Amid China’s struggles in the chipmaking business, the country has successfully poached 3,000 chip engineers to further its ‘Made in China 2025’ initiative. However, Taiwanese industry specialists say that Taiwan is gaining ahead its investment and trading war against China.
The ‘Made in China 2025’ initiative highlights the country’s venture towards boosting the country’s self-sufficiency in the chipmaking business. By 2020, the Chinese government aims to gain 40% sufficiency and 70% come 2020, notes Fortune. In a commitment towards this goal, the government allocated a $30 billion semiconductor fund.
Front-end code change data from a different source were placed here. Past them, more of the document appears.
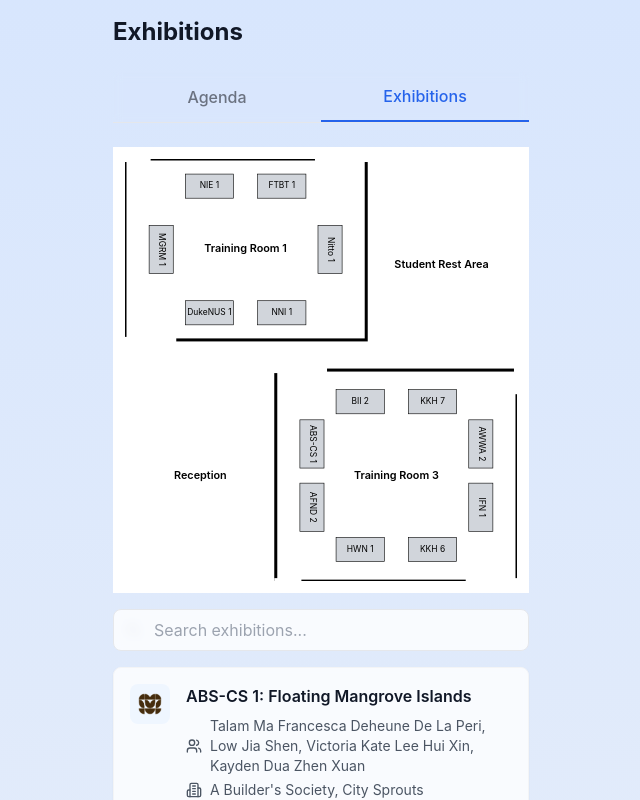
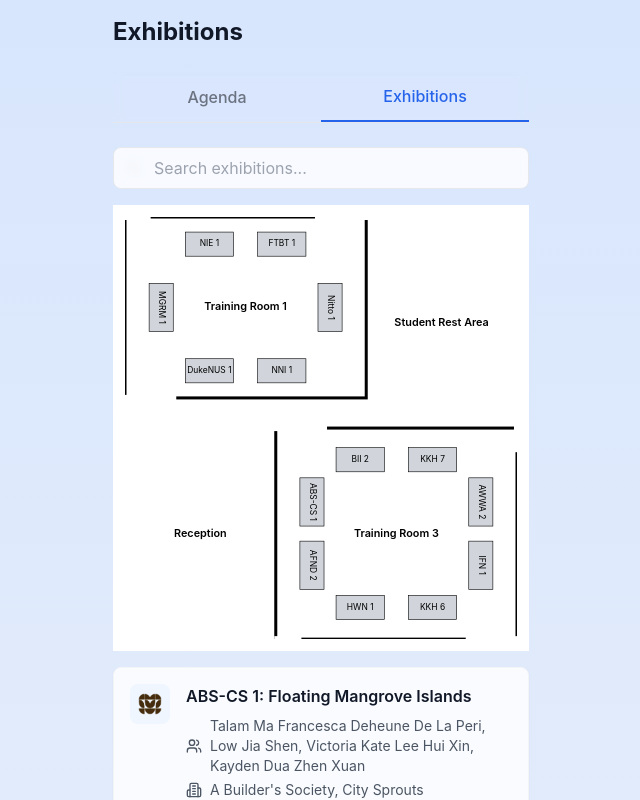
Before and after one commit to cheesetan/idp-symposium, a React (Create React App) app: page / in a window 1280 px wide. Both pictures are taken after a click on the button "Exhibitions". Shown: the top 800 px of the page, without its empty margins (319-959 px from the left). Built offline with nearby package versions, Linux system fonts and the light colour scheme.

Commit message:
feat: made table animate

```diff
--- a/public/index.html
+++ b/public/index.html
@@ -24,7 +24,7 @@
       work correctly both with client-side routing and a non-root public URL.
       Learn how to configure a non-root public URL by running `npm run build`.
     -->
-    <title>IDP Symposium</title>
+    <title>IDP Capstone Showcase Day</title>
   </head>
   <body>
     <noscript>You need to enable JavaScript to run this app.</noscript>
--- a/src/ui/ExhibitionsView.tsx
+++ b/src/ui/ExhibitionsView.tsx
@@ -5,6 +5,28 @@ import ExhibitionOverlaySheet from './ExhibitionOverlaySheet.tsx';
 import ExhibitionItem from './ExhibitionItem.tsx';
 import exhibitions from '../data/exhibitions.tsx';
 import InteractiveFloorPlan from './InteractiveFloorPlan.tsx';
+
+const tableVariants = {
+  hidden: {
+    opacity: 0,
+    y: 20,
+  },
+  visible: {
+    opacity: 1,
+    y: 0,
+    transition: {
+      duration: 0.4,
+      staggerChildren: 0.1,
+    },
+  },
+  exit: {
+    opacity: 0,
+    y: -20,
+    transition: {
+      duration: 0.3,
+    },
+  },
+};
 
 const useScrollLock = () => {
   const lockScroll = () => {
@@ -46,12 +68,29 @@ const ExhibitionsView = () => {
   });
 
   return (
-    <div className="space-y-4">
+    <motion.div
+      className="space-y-4"
+      initial="hidden"
+      animate="visible"
+      exit="exit"
+      variants={tableVariants}
+    >
+      <SearchBar value={searchTerm} onChange={setSearchTerm} />
+
+      <AnimatePresence mode="wait">
+        {searchTerm.length === 0 ? (
+          <motion.div
+            key="floorplan"
+            initial={{ opacity: 0, scale: 0.95 }}
+            animate={{ opacity: 1, scale: 1 }}
+            exit={{ opacity: 0, scale: 0.95 }}
+            transition={{ duration: 0.3 }}
+          >
             <InteractiveFloorPlan
               onGroupFocus={(tableName) => {
-          console.log(`Table clicked: ${tableName}`)
-          // find the exhibition where the group's name matches the table name
-          const exhibition = exhibitions.find(exhibition => exhibition.projectId === tableName);
+                const exhibition = exhibitions.find(
+                  (exhibition) => exhibition.projectId === tableName
+                );
                 if (exhibition) {
                   handleOpenExhibition(exhibition);
                 } else {
@@ -59,13 +98,26 @@ const ExhibitionsView = () => {
                 }
               }}
             />
+          </motion.div>
+        ) : (
+          <motion.div
+            key="no-floorplan"
+            initial={{ opacity: 0 }}
+            animate={{ opacity: 1 }}
+            exit={{ opacity: 0 }}
+            transition={{ duration: 0.3 }}
+          />
+        )}
+      </AnimatePresence>
 
-      <SearchBar value={searchTerm} onChange={setSearchTerm} />
-
-      <div className="space-y-4">
-        <AnimatePresence>
+      <motion.div
+        className="space-y-4"
+        variants={tableVariants}
+      >
+        <AnimatePresence mode="wait">
           {filteredExhibitions.length === 0 ? (
             <motion.div
+              key="no-results"
               initial={{ opacity: 0 }}
               animate={{ opacity: 1 }}
               exit={{ opacity: 0 }}
@@ -74,22 +126,42 @@ const ExhibitionsView = () => {
               No exhibitions found matching your search
             </motion.div>
           ) : (
-            filteredExhibitions.map((exhibition, index) => (
             <motion.div
-                key={index}
-                initial={{ opacity: 0, y: 20 }}
-                animate={{ opacity: 1, y: 0 }}
-                exit={{ opacity: 0, y: -20 }}
-                transition={{ duration: 0.2, delay: index * 0.05 }}
+              key="results"
+              variants={tableVariants}
+              className="space-y-4"
+            >
+              {filteredExhibitions.map((exhibition, index) => (
+                <motion.div
+                  key={exhibition.projectId}
+                  variants={{
+                    hidden: { opacity: 0, y: 20 },
+                    visible: {
+                      opacity: 1,
+                      y: 0,
+                      transition: {
+                        duration: 0.4,
+                        delay: index * 0.1,
+                      },
+                    },
+                    exit: {
+                      opacity: 0,
+                      y: -20,
+                      transition: {
+                        duration: 0.3,
+                      },
+                    },
+                  }}
                   className="bg-white/80 backdrop-blur-sm rounded-lg p-4 shadow-sm border border-gray-100 active:bg-gray-50 cursor-pointer"
                   onClick={() => handleOpenExhibition(exhibition)}
                 >
                   <ExhibitionItem exhibition={exhibition} />
                 </motion.div>
-            ))
+              ))}
+            </motion.div>
           )}
         </AnimatePresence>
-      </div>
+      </motion.div>
 
       <AnimatePresence>
         {selectedExhibition && (
@@ -99,7 +171,7 @@ const ExhibitionsView = () => {
           />
         )}
       </AnimatePresence>
-    </div>
+    </motion.div>
   );
 };
 
```
Also changed, not shown: public/manifest.json. Lines whose indentation alone changed are shown as unchanged.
Part of its efforts to build the movement is poaching Taiwanese chip engineers and executives to come work for the country. According to the Nikkei Asian Review, China’s offers to these individuals promised triple the pay and other benefits.
In an interview with the Nikkei Asian Review, a man previously working in a Taiwanese semiconductor company revealed that he was offered twice the salary he originally had in Taiwan. Alongside this, a 50-year-old man’s Chinese employer offered to pay for his child’s private education, making the offer difficult to resist.
In a statement, the man said, “It’s only natural to want to launch a big project and increase my value as an engineer.”
The 50-year-old engineer is not the only one to leave Taiwan in search of greener pastures. More than 3,000 semiconductor engineers have also accepted similar positions in mainland China.
Although the Taiwanese government has reportedly stepped up its game in terms of compensation, there are many companies which struggle to compete with the Chinese offerings.
However, Taiwan News states there is a silver lining for the government. With the ongoing trade war between the United States and China, their country has reportedly been succeeding in the trade-off.
Taiwanese-owned companies based in mainland China have promised to provide NT$703.4 billion in investments to the country. Apart from this, the Taiwanese government also received pledges amounting to more than NT$500 billion for companies intending to move back to Taiwan, notes Taiwan News.